Now, Barajas, the Mets' regular behind the plate, is in his 12th Major League season. He's played in more than 850 games, won a World Series and made more than $12 million.
And each year, when the Draft comes, he remembers being passed over.
"When you look at the Draft and the talent, you look at the guys who can run and throw and have all those tools," Barajas said. "But it's hard to look at the most important tool, and that's desire. Drive. The heart to play this game. That was something I don't think anybody could have seen. When it came to baseball, my mind was like a sponge. All the information I got, I stored.
"That's a part of the game that's hard to scout, the people who love the game and have the desire to give their best every single day."
Undaunted... and a little lucky
Daniel Nava had that desire.
Even when he was a mere equipment manager, not a player, at Santa Clara University, he believed in his abilities as a ballplayer. He transferred to juco at College of San Mateo and played two seasons, then transferred back to Santa Clara for his senior year, this time as a player.
After graduation, Nava latched on with the only team that would give him a chance, the Chico Outlaws of the independent Golden Baseball League. He won the league's MVP honor in 2007, and the Red Sox were watching. They bought his contract for a buck.
That $1 investment paid off June 12, when Nava became just the second player in MLB history to hit a grand slam on the first pitch he ever saw in the Major Leagues. His father, Don, was in attendance for that magical moment at Fenway Park and recalled how far Daniel, who weighed just 70 pounds his freshman year of high school, had come.
"I thought back to Little League," Don Nava said. "You think of all the people that said he was too small, too slow, couldn't throw, can't hit with power and all the naysayers -- but he was not going to be denied. He doesn't have a girlfriend. He's focused on one thing, and that's playing baseball and playing to the best of his ability. I've never doubted him, ever. I looked at his heart, not what his size was."
For the undrafted, heart is a prerequisite. As is patience and perseverance. But don't forget good fortune.
After all, Nava wouldn't have been on the Red Sox roster or in the lineup that day had the club not traded Jonathan Van Avery back to the Pirates a week earlier or sent prospect Josh Reddick down to Triple-A for more seasoning.
Sometimes such breaks come at the lower levels, as Herrmann can attest.
After finishing up an injury-plagued junior year at Harvard in 2005, Herrmann received no attention in the Draft and was looking into internships in investment banking. But when he learned of a new summer league in Hawaii, the lure of pursuing a professional path in the tropics was too good to pass up.
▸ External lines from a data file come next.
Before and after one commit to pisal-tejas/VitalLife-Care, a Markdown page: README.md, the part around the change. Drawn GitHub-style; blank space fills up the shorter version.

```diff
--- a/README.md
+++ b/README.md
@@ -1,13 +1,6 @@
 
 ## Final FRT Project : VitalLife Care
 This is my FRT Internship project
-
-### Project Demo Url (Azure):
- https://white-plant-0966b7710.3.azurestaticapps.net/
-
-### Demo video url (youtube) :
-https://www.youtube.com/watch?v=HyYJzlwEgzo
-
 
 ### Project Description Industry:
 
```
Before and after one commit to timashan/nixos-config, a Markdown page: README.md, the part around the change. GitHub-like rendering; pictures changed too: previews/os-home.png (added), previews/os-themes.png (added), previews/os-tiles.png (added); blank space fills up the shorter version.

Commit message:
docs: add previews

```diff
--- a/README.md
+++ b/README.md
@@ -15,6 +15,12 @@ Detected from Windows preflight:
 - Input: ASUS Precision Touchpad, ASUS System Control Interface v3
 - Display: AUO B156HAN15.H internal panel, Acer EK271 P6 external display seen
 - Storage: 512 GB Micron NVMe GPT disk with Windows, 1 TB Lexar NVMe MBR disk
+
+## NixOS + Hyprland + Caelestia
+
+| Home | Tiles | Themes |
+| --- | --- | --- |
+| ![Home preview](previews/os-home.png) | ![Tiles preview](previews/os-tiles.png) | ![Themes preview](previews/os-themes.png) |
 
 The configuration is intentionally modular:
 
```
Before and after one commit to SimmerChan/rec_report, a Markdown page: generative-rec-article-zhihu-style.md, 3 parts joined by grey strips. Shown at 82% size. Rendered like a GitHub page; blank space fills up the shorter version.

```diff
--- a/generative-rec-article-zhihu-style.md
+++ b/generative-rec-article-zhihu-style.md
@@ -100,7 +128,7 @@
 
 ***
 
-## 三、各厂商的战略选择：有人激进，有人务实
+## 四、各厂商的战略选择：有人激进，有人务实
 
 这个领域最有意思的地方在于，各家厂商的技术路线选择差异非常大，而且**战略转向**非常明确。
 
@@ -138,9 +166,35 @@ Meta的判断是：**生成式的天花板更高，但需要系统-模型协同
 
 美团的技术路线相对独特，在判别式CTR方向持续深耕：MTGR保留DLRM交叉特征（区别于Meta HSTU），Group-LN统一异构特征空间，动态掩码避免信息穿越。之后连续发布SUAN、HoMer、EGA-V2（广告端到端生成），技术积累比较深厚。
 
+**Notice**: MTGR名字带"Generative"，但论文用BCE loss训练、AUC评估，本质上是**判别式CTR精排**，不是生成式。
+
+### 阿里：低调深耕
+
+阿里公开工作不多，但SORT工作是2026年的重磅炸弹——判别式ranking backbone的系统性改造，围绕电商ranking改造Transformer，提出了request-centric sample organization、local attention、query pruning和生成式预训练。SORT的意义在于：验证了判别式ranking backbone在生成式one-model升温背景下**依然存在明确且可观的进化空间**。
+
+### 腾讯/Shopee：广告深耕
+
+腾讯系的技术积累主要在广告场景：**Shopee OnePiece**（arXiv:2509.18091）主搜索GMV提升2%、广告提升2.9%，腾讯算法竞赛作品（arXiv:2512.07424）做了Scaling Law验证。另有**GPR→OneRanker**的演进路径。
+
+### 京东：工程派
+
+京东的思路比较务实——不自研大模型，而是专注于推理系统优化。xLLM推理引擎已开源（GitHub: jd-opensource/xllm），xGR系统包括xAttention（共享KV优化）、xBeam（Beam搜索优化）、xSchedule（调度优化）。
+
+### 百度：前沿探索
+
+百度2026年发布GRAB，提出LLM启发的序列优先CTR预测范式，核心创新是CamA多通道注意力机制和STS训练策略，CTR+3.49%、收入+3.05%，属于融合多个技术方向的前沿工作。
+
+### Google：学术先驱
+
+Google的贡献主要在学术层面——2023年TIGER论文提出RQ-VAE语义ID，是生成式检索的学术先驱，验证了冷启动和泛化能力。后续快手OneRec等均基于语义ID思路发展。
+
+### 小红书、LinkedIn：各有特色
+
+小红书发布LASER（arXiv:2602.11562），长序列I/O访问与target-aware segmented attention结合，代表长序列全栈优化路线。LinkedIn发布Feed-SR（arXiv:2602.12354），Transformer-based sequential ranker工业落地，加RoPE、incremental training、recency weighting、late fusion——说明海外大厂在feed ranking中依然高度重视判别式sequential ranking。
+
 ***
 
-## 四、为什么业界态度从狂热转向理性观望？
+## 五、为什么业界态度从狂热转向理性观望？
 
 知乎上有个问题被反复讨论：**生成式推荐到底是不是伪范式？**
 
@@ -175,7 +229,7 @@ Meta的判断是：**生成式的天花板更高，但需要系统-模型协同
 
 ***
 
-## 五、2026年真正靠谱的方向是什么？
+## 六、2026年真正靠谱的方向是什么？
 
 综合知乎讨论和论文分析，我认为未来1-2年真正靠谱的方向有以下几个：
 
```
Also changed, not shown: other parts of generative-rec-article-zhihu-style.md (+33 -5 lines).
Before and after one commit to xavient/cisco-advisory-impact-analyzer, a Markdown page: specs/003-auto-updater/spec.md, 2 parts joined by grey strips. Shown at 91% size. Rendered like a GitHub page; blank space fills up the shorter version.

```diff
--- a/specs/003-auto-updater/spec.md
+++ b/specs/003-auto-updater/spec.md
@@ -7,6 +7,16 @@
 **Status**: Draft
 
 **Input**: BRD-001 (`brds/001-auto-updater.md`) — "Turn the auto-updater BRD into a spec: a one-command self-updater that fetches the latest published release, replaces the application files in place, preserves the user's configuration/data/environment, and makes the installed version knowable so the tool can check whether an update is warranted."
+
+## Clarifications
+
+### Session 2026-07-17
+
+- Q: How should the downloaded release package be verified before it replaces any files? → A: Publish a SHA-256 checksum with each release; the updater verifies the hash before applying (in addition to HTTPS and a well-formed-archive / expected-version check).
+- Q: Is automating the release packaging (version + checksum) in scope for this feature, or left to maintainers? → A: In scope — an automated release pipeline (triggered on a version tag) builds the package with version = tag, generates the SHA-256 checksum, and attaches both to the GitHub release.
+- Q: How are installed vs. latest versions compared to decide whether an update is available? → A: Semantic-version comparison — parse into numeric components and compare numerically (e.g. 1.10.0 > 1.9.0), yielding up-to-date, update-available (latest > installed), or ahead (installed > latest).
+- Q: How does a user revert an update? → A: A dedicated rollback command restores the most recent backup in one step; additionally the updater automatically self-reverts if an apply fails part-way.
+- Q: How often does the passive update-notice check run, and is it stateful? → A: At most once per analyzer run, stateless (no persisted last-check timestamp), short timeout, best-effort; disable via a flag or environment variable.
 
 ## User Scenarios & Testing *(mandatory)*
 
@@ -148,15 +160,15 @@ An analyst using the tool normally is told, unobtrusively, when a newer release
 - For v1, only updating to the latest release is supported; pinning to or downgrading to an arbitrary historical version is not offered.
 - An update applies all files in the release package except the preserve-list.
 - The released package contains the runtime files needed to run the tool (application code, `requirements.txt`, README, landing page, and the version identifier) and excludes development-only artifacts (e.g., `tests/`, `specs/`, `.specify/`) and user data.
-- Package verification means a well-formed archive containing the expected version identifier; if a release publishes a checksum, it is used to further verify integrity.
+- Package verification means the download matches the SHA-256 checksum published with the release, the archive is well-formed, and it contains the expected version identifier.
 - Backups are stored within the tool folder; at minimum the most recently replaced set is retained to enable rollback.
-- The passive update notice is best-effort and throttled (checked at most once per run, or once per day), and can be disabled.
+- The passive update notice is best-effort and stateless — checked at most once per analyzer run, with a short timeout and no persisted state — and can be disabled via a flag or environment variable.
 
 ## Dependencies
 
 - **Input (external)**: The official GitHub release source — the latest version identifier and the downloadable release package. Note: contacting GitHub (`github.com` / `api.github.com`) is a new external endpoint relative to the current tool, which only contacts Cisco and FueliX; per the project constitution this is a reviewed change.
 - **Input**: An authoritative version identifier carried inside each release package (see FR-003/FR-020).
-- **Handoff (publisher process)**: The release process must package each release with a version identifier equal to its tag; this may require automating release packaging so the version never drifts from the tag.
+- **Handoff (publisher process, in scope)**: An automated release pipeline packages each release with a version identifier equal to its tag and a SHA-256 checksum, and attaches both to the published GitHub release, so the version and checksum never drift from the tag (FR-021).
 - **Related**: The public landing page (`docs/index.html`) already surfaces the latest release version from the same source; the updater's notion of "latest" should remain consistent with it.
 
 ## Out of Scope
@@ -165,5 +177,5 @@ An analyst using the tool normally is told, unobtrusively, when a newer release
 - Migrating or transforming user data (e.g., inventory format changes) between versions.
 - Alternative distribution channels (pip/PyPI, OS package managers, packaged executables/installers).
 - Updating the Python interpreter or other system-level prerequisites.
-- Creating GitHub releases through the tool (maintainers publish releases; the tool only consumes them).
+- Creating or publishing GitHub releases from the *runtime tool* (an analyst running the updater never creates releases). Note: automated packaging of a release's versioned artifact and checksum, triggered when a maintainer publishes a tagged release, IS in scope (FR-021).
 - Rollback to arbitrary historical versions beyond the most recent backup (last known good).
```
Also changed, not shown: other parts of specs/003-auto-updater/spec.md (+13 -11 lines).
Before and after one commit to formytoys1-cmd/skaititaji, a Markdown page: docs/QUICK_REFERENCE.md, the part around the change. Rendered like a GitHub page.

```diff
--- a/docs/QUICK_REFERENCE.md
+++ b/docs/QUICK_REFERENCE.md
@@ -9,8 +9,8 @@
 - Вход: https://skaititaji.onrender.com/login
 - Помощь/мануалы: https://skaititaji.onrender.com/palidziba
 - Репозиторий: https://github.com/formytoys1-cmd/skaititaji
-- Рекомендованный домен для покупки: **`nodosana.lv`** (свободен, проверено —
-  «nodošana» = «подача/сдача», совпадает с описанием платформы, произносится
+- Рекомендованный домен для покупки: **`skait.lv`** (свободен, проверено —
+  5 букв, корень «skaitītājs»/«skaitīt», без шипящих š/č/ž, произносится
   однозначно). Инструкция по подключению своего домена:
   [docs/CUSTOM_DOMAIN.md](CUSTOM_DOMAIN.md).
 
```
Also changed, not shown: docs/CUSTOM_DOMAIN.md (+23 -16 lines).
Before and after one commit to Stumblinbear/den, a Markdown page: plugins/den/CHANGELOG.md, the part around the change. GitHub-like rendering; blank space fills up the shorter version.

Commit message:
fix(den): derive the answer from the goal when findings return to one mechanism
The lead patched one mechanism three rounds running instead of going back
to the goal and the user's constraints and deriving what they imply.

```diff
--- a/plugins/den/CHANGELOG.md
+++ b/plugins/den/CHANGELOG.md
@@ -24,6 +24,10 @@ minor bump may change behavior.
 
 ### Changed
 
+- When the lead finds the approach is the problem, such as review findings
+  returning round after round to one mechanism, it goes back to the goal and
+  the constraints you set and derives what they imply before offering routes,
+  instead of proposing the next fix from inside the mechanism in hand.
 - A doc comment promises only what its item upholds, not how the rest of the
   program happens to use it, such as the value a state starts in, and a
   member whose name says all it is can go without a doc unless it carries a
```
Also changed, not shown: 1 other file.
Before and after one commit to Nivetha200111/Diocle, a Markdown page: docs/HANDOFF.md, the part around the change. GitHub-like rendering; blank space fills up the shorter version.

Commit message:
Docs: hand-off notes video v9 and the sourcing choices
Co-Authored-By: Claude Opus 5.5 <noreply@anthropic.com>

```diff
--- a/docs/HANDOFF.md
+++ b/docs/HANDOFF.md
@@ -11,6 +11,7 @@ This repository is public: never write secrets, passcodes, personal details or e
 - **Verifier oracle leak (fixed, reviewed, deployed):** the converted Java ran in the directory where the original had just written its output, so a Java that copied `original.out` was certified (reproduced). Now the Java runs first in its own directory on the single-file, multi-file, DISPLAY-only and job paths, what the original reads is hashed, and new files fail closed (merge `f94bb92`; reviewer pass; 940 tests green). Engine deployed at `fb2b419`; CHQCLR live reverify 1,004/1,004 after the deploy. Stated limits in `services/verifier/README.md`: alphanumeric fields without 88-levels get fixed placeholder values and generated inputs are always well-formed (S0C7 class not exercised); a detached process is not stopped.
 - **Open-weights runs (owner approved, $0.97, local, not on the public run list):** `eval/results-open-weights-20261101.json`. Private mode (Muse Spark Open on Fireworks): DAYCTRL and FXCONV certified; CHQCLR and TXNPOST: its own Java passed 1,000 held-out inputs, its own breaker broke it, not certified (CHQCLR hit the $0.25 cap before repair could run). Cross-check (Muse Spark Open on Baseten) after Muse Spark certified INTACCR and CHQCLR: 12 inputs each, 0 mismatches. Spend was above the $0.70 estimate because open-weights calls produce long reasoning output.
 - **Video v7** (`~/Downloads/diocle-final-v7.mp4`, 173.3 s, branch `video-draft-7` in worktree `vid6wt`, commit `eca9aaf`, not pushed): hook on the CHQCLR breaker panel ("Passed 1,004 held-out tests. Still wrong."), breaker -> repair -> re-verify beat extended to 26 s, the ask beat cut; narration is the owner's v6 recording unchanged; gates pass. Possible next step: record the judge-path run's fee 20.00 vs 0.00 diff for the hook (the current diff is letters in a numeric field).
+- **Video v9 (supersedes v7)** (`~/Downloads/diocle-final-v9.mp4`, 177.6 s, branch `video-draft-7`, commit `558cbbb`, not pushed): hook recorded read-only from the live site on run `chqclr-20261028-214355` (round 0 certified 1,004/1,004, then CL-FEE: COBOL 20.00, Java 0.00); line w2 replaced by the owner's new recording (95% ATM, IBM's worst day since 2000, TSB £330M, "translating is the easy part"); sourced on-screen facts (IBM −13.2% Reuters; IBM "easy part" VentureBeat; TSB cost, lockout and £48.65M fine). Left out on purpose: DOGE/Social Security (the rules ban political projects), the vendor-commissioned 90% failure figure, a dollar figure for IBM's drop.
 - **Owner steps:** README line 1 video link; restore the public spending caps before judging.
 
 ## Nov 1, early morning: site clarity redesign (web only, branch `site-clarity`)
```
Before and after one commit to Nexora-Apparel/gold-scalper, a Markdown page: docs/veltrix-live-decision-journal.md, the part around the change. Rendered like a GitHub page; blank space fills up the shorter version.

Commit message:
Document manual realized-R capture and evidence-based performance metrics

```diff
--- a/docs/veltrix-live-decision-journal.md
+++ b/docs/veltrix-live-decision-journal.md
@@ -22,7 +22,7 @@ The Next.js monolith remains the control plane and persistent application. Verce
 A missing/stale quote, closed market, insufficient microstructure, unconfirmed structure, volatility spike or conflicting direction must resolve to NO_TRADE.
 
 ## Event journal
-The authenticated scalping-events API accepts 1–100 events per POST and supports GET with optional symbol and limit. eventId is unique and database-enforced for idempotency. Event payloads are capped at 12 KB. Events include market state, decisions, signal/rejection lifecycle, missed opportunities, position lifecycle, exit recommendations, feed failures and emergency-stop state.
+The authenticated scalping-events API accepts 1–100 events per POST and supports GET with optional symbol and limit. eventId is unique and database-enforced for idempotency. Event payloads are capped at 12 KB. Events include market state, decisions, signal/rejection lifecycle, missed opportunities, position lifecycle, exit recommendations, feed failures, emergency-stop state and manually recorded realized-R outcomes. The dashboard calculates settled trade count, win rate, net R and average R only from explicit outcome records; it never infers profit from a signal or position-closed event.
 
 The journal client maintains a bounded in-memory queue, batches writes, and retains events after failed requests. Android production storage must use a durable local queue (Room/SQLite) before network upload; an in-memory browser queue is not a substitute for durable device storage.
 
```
"I really wanted to try to pursue this at a time where I was 21 or 22, as opposed to 23 or 24," Herrmann said, "because age means a lot in the Minor Leagues."
An Indians scout took notice of Herrmann and offered him a contract in August. The following spring, Herrmann reported to Spring Training camp, firmly expecting to begin the season in the loathsome existence that is extended spring.
"It was me and a bunch of 17- or 18-year-old Latin guys in one room," Herrmann said. "I spent one day in extended spring. Then somebody got hurt, and on the second or third day of the season, I was at [Class A] Lake County."
And with that break, he was on the proper path to the Bigs. Herrmann converted to relief work last year and made his Major League debut earlier this month. He's quickly become one of manager Manny Acta's go-to options in late relief.
Herrmann is just one of many who slipped through the Draft cracks, only to climb his way out.
"As an undrafted free agent, you need a little more than just to produce," Herrmann said. "You need a little bit of luck, too."
Anthony Castrovince is a reporter for MLB.com. He blogs about baseball at CastroTurf MLB.com reporter Ian Browne and associate reporter Matt Brown contributed to this story. This story was not subject to the approval of Major League Baseball or its clubs.